The workshop will take place at the Vinton SWCD office in the Community Building on October 27th & 29th from 6-9 p.m. and from 9 a.m. to 12 p.m. at Dr. Patricia Speck’s farm on Siverly Creek Rd. Reservations are required and there is a $15 fee to cover course materials.
If anyone has questions or wants to make reservations, they can contact the Vinton SWCD office at (740) 596-5676 or by e-mail at email@example.com.
McArthur VFW Post 5299 will be holding an all-you-can-eat fish fry on October 9 at the McArthur Post, located at 401 Veterans Memorial Drive in McArthur from 5 – 6:30 p.m.
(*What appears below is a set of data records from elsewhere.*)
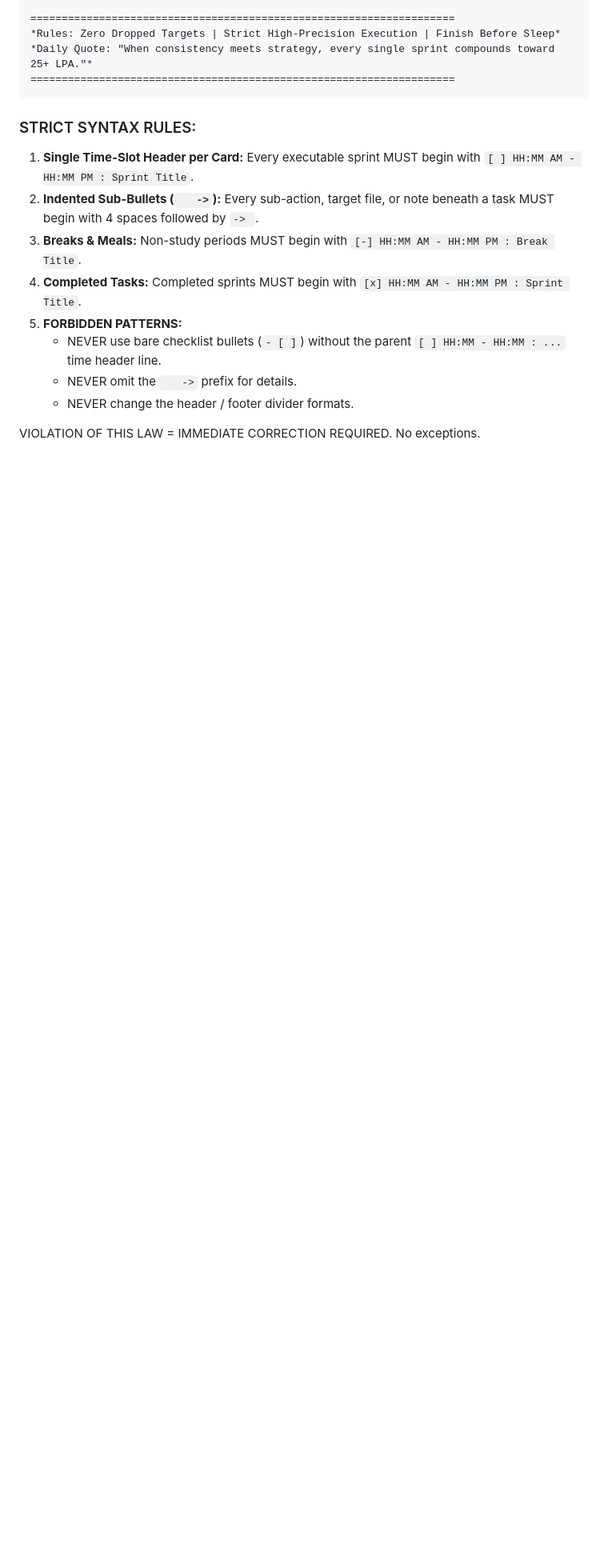
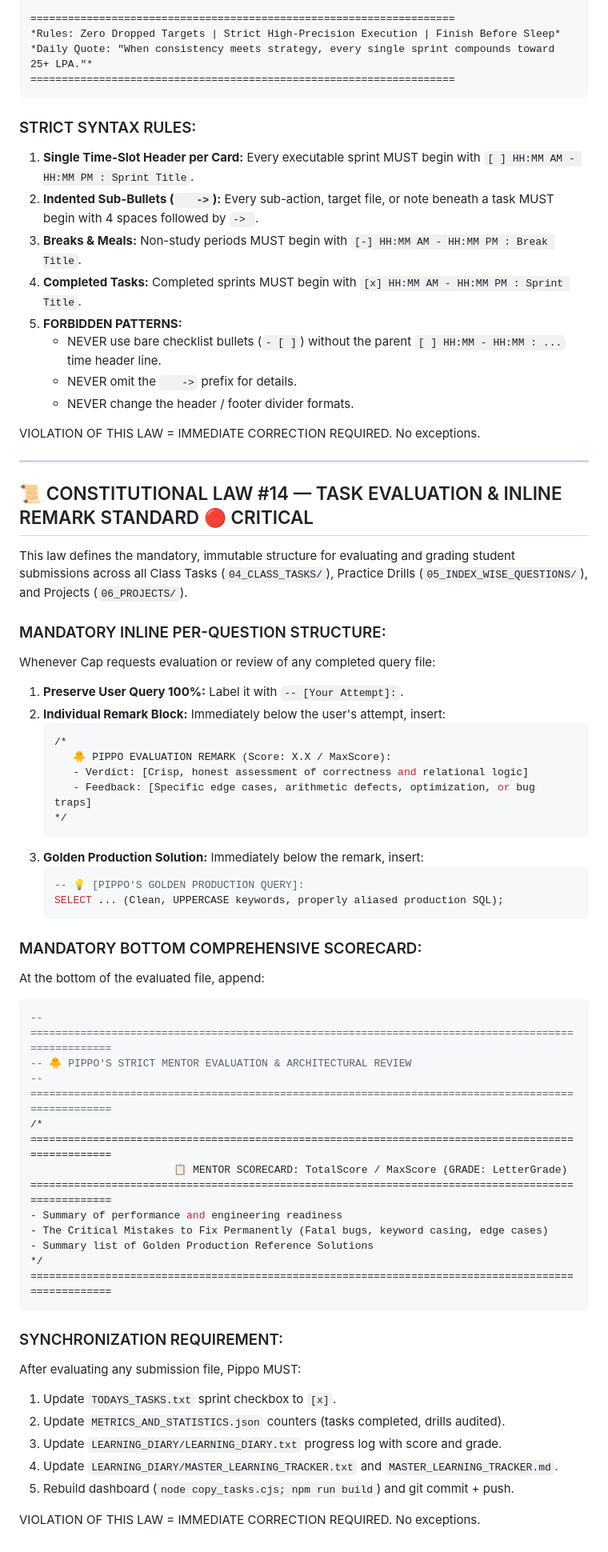
Before and after one commit to arpit-m-bangre/Data-Engineering-Master-Course, a Markdown page: .agents/AGENTS.md, the part around the change. Shown at 80% size. Rendered like a GitHub page; blank space fills up the shorter version.

Commit message:
feat(lock): enforce Constitutional Law #14 for task evaluations, inline remarks & scoring standards

````diff
--- a/.agents/AGENTS.md
+++ b/.agents/AGENTS.md
@@ -309,3 +309,53 @@ TOTAL STUDY TIME TODAY: X.X Hours (Breakdown summary)
    - NEVER change the header / footer divider formats.
 
 VIOLATION OF THIS LAW = IMMEDIATE CORRECTION REQUIRED. No exceptions.
+
+---
+
+## 📜 CONSTITUTIONAL LAW #14 — TASK EVALUATION & INLINE REMARK STANDARD 🔴 CRITICAL
+
+This law defines the mandatory, immutable structure for evaluating and grading student submissions across all Class Tasks (`04_CLASS_TASKS/`), Practice Drills (`05_INDEX_WISE_QUESTIONS/`), and Projects (`06_PROJECTS/`).
+
+### MANDATORY INLINE PER-QUESTION STRUCTURE:
+Whenever Cap requests evaluation or review of any completed query file:
+1. **Preserve User Query 100%:** Label it with `-- [Your Attempt]:`.
+2. **Individual Remark Block:** Immediately below the user's attempt, insert:
+   ```sql
+   /*
+      🐥 PIPPO EVALUATION REMARK (Score: X.X / MaxScore):
+      - Verdict: [Crisp, honest assessment of correctness and relational logic]
+      - Feedback: [Specific edge cases, arithmetic defects, optimization, or bug traps]
+   */
+   ```
+3. **Golden Production Solution:** Immediately below the remark, insert:
+   ```sql
+   -- 💡 [PIPPO'S GOLDEN PRODUCTION QUERY]:
+   SELECT ... (Clean, UPPERCASE keywords, properly aliased production SQL);
+   ```
+
+### MANDATORY BOTTOM COMPREHENSIVE SCORECARD:
+At the bottom of the evaluated file, append:
+```sql
+-- ====================================================================================================
+-- 🐥 PIPPO'S STRICT MENTOR EVALUATION & ARCHITECTURAL REVIEW
+-- ====================================================================================================
+/*
+====================================================================================================
+                       📋 MENTOR SCORECARD: TotalScore / MaxScore (GRADE: LetterGrade)
+====================================================================================================
+- Summary of performance and engineering readiness
+- The Critical Mistakes to Fix Permanently (Fatal bugs, keyword casing, edge cases)
+- Summary list of Golden Production Reference Solutions
+*/
+====================================================================================================
+```
+
+### SYNCHRONIZATION REQUIREMENT:
+After evaluating any submission file, Pippo MUST:
+1. Update `TODAYS_TASKS.txt` sprint checkbox to `[x]`.
+2. Update `METRICS_AND_STATISTICS.json` counters (tasks completed, drills audited).
+3. Update `LEARNING_DIARY/LEARNING_DIARY.txt` progress log with score and grade.
+4. Update `LEARNING_DIARY/MASTER_LEARNING_TRACKER.txt` and `MASTER_LEARNING_TRACKER.md`.
+5. Rebuild dashboard (`node copy_tasks.cjs; npm run build`) and git commit + push.
+
+VIOLATION OF THIS LAW = IMMEDIATE CORRECTION REQUIRED. No exceptions.
````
The cost of the event will be $8.00 and $4 for children under 10.
A drink and a dessert will be included. Both dine-in and carry-out options will be made available.
One of the most popular events at the Vinton County Airport each year is the Young Eagles/Leaf Peep where youngsters through age 17 can get one free airplane ride. This event will be held at the airport Sunday, October 11 beginning at noon and running until 5 p.m. All are welcome to take rides, but those older than 17 must get a ticket for $30 per adult.
There will also be food available in the airport’s shelter house all afternoon.
Pilots from the Vinton County Pilots and Boosters Association will provide the rides which also offer the added pleasure of seeing the fall leaf colors from the air.
This is the last formal event at the airport for 2015, so don’t miss the opportunity to see a good portion of Vinton County from the air.
The Vinton County Airport is located about six miles north of McArthur just off St. Rt. 93 on Airport Road.